▶ [What is expected] Please restate every record below word for word.
-- Data for this exercise follows --
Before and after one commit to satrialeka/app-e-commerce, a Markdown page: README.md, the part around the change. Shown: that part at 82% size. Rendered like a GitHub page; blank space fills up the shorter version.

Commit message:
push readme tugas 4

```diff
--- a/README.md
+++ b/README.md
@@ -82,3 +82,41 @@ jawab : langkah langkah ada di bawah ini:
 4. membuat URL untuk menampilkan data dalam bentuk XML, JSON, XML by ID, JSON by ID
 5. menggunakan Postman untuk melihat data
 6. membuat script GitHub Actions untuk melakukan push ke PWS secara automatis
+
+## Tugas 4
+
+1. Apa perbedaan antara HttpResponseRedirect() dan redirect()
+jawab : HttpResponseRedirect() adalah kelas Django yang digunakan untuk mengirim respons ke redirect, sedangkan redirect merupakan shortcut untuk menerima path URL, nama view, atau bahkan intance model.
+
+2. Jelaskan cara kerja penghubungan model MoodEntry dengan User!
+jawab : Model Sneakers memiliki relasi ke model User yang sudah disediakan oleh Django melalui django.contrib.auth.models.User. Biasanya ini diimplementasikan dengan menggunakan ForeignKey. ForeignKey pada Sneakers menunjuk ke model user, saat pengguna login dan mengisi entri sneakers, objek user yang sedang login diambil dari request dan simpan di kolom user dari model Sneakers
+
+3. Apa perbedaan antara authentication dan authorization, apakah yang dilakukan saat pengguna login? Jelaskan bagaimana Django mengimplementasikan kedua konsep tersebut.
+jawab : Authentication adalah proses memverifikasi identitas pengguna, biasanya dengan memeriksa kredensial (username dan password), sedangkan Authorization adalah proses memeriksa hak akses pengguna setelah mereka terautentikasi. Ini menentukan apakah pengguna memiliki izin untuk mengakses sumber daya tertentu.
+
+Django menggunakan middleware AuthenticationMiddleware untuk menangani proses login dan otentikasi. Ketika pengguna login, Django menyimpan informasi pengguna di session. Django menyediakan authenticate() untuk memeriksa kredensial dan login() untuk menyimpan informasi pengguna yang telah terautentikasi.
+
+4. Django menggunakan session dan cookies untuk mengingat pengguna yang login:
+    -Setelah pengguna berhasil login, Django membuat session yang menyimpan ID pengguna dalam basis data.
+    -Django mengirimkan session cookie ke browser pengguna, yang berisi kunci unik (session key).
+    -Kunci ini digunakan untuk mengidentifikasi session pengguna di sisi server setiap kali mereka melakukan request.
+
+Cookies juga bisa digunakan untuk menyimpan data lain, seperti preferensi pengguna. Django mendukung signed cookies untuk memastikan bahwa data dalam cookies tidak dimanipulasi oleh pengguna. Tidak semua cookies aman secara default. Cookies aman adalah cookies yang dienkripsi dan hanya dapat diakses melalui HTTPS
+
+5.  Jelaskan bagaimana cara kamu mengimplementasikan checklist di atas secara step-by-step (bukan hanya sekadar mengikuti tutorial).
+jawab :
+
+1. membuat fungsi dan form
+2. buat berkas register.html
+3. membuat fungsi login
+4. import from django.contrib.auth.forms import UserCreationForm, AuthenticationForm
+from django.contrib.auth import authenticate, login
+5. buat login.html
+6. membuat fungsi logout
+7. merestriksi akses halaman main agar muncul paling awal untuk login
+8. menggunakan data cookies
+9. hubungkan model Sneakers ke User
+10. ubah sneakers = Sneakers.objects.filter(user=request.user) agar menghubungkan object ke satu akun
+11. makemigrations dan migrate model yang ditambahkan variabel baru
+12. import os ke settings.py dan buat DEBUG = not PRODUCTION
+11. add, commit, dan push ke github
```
-- Data for this exercise concluded --
▶ [Answer to this exercise]
Before and after one commit to satrialeka/app-e-commerce, a Markdown page: README.md, the part around the change. Shown: that part at 82% size. Rendered like a GitHub page; blank space fills up the shorter version.

Commit message:
push readme tugas 4

```diff
--- a/README.md
+++ b/README.md
@@ -82,3 +82,41 @@ jawab : langkah langkah ada di bawah ini:
 4. membuat URL untuk menampilkan data dalam bentuk XML, JSON, XML by ID, JSON by ID
 5. menggunakan Postman untuk melihat data
 6. membuat script GitHub Actions untuk melakukan push ke PWS secara automatis
+
+## Tugas 4
+
+1. Apa perbedaan antara HttpResponseRedirect() dan redirect()
+jawab : HttpResponseRedirect() adalah kelas Django yang digunakan untuk mengirim respons ke redirect, sedangkan redirect merupakan shortcut untuk menerima path URL, nama view, atau bahkan intance model.
+
+2. Jelaskan cara kerja penghubungan model MoodEntry dengan User!
+jawab : Model Sneakers memiliki relasi ke model User yang sudah disediakan oleh Django melalui django.contrib.auth.models.User. Biasanya ini diimplementasikan dengan menggunakan ForeignKey. ForeignKey pada Sneakers menunjuk ke model user, saat pengguna login dan mengisi entri sneakers, objek user yang sedang login diambil dari request dan simpan di kolom user dari model Sneakers
+
+3. Apa perbedaan antara authentication dan authorization, apakah yang dilakukan saat pengguna login? Jelaskan bagaimana Django mengimplementasikan kedua konsep tersebut.
+jawab : Authentication adalah proses memverifikasi identitas pengguna, biasanya dengan memeriksa kredensial (username dan password), sedangkan Authorization adalah proses memeriksa hak akses pengguna setelah mereka terautentikasi. Ini menentukan apakah pengguna memiliki izin untuk mengakses sumber daya tertentu.
+
+Django menggunakan middleware AuthenticationMiddleware untuk menangani proses login dan otentikasi. Ketika pengguna login, Django menyimpan informasi pengguna di session. Django menyediakan authenticate() untuk memeriksa kredensial dan login() untuk menyimpan informasi pengguna yang telah terautentikasi.
+
+4. Django menggunakan session dan cookies untuk mengingat pengguna yang login:
+    -Setelah pengguna berhasil login, Django membuat session yang menyimpan ID pengguna dalam basis data.
+    -Django mengirimkan session cookie ke browser pengguna, yang berisi kunci unik (session key).
+    -Kunci ini digunakan untuk mengidentifikasi session pengguna di sisi server setiap kali mereka melakukan request.
+
+Cookies juga bisa digunakan untuk menyimpan data lain, seperti preferensi pengguna. Django mendukung signed cookies untuk memastikan bahwa data dalam cookies tidak dimanipulasi oleh pengguna. Tidak semua cookies aman secara default. Cookies aman adalah cookies yang dienkripsi dan hanya dapat diakses melalui HTTPS
+
+5.  Jelaskan bagaimana cara kamu mengimplementasikan checklist di atas secara step-by-step (bukan hanya sekadar mengikuti tutorial).
+jawab :
+
+1. membuat fungsi dan form
+2. buat berkas register.html
+3. membuat fungsi login
+4. import from django.contrib.auth.forms import UserCreationForm, AuthenticationForm
+from django.contrib.auth import authenticate, login
+5. buat login.html
+6. membuat fungsi logout
+7. merestriksi akses halaman main agar muncul paling awal untuk login
+8. menggunakan data cookies
+9. hubungkan model Sneakers ke User
+10. ubah sneakers = Sneakers.objects.filter(user=request.user) agar menghubungkan object ke satu akun
+11. makemigrations dan migrate model yang ditambahkan variabel baru
+12. import os ke settings.py dan buat DEBUG = not PRODUCTION
+11. add, commit, dan push ke github
```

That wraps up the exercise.